Updating modules of a web application can be quite a chore, especially when classes are involved. Wouldn't it be easier if there were a class that could update itself depending on its context? Fortunately there is. It's called the Stage pattern. This is the first part of a two-part series that introduces you to that pattern and its uses.
It’s quite probable that during your life as a PHP developer, you have found yourself updating specific modules of a given web application (or in the worst case, the entire application), since the context where it was originally conceived to work has changed noticeably.
Naturally, if this situation sounds familiar to you, then you’ll know that updating certain parts of an application can be an annoying, time-consuming process. it can be even worse if you have to deal with other issues apart from the ones related to coding, such as suiting deadlines, solving “creative” differences between members of the same development team, and so forth.
Thus, considering all the possible problems that can emerge when a particular PHP application must be updated, you try to write code that is highly maintainable and easy to update. However, if I translate the aforementioned scenario to the terrain of object-oriented programming, sometimes it happens that one or more PHP classes need to be updated according to the modifications introduced into the context where they were initially designed to work.
From a developer’s point of view, this updating process can be difficult, particularly if the application that needs to be modified is comprised of a considerable number of interrelated classes. Therefore, the question that comes up here is: is there any programmatic mechanism that allows you to create a class that changes the way it works, according to the variations incorporated into its environment?
Fortunately, the answer to the previous question is an emphatic yes! In the huge area of pattern-based programming, there’s one pattern called “Stage” that provides developers with a handy mechanism for building a class that’s capable of modifying its behavior in response to the changes introduced into its environment. Indeed, this sounds pretty interesting, right?
Nevertheless, at least at first glance, the definition of the “Stage” pattern seems hard to grasp, which implies that the pattern in question has to be addressed from a practical point of view. In doing so, you’ll have a much better idea of how it works, and eventually how it can be applied in concrete cases.
Therefore, assuming that the stage pattern has already caught your attention, over the course of this two-part series, I’m going to introduce its key concepts, and logically show you how to implement it with copious code samples.

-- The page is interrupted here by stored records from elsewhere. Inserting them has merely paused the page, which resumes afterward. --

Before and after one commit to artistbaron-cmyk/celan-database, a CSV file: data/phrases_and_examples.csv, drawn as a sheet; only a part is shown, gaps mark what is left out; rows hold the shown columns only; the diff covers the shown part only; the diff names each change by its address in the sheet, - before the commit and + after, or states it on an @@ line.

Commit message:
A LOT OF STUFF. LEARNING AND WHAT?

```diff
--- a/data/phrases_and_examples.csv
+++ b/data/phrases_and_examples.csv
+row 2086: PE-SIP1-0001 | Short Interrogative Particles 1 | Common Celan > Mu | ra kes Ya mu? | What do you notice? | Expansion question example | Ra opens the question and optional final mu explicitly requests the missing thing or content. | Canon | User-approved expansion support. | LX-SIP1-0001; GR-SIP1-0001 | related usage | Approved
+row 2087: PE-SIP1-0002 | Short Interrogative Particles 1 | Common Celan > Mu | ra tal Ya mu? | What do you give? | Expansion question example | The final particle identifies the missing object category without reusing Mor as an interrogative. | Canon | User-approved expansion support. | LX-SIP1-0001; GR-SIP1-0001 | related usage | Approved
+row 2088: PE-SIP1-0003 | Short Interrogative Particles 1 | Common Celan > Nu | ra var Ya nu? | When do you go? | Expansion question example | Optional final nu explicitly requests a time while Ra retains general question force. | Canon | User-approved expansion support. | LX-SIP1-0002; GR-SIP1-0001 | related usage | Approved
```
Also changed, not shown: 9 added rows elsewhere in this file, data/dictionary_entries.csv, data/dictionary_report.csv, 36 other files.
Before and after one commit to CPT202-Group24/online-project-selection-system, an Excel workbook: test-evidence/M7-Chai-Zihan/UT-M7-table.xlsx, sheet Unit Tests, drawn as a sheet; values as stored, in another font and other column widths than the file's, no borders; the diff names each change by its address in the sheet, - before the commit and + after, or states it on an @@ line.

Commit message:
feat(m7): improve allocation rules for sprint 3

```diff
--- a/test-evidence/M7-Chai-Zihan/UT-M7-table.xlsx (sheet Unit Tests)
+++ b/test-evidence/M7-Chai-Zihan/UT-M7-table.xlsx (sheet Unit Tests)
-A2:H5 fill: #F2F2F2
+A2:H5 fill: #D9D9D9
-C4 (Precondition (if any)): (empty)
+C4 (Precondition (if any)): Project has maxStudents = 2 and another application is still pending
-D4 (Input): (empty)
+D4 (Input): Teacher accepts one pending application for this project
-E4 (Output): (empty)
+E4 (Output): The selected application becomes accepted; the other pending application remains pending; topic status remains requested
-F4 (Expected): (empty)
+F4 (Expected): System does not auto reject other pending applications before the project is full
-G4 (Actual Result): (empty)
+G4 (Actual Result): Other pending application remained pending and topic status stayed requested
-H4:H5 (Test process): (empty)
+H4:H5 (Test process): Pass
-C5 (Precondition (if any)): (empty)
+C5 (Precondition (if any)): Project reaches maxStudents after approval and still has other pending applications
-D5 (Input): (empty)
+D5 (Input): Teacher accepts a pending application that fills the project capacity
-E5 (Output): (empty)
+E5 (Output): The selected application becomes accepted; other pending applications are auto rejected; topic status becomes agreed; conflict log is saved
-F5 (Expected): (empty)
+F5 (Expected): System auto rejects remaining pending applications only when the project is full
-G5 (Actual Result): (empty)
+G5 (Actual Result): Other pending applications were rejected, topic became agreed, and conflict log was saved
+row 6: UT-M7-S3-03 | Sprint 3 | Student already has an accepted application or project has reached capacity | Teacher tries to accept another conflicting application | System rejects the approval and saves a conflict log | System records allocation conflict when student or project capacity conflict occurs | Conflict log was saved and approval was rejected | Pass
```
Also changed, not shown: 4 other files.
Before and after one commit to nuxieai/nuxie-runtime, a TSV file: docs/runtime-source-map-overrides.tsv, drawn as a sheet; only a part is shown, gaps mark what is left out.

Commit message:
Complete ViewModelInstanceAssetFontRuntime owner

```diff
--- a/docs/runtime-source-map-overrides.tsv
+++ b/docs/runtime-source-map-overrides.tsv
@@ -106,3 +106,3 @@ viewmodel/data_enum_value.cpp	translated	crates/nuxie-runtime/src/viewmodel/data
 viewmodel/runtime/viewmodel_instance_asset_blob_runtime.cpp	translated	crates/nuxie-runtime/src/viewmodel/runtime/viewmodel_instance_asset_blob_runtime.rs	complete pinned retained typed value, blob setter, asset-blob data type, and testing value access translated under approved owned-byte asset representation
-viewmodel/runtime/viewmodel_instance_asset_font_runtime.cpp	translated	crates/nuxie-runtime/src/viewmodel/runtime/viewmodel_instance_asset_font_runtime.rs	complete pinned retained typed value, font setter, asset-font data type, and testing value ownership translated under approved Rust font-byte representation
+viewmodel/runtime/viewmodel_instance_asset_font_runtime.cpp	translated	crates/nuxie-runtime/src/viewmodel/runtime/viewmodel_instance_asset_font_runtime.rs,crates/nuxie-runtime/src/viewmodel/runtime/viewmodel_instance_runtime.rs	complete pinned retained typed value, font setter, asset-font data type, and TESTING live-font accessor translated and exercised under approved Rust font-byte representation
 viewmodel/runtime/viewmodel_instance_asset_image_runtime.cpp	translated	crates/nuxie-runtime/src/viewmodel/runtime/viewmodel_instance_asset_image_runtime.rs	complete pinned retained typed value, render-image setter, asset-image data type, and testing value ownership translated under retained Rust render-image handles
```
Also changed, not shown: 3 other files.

At the end of this series, you should be equipped with a decent background in how to include the stage pattern in your own PHP applications, aside from expanding your overall skills in pattern-based programming. So, are you ready to dive deeper into the implementation of this handy pattern? Let’s begin now!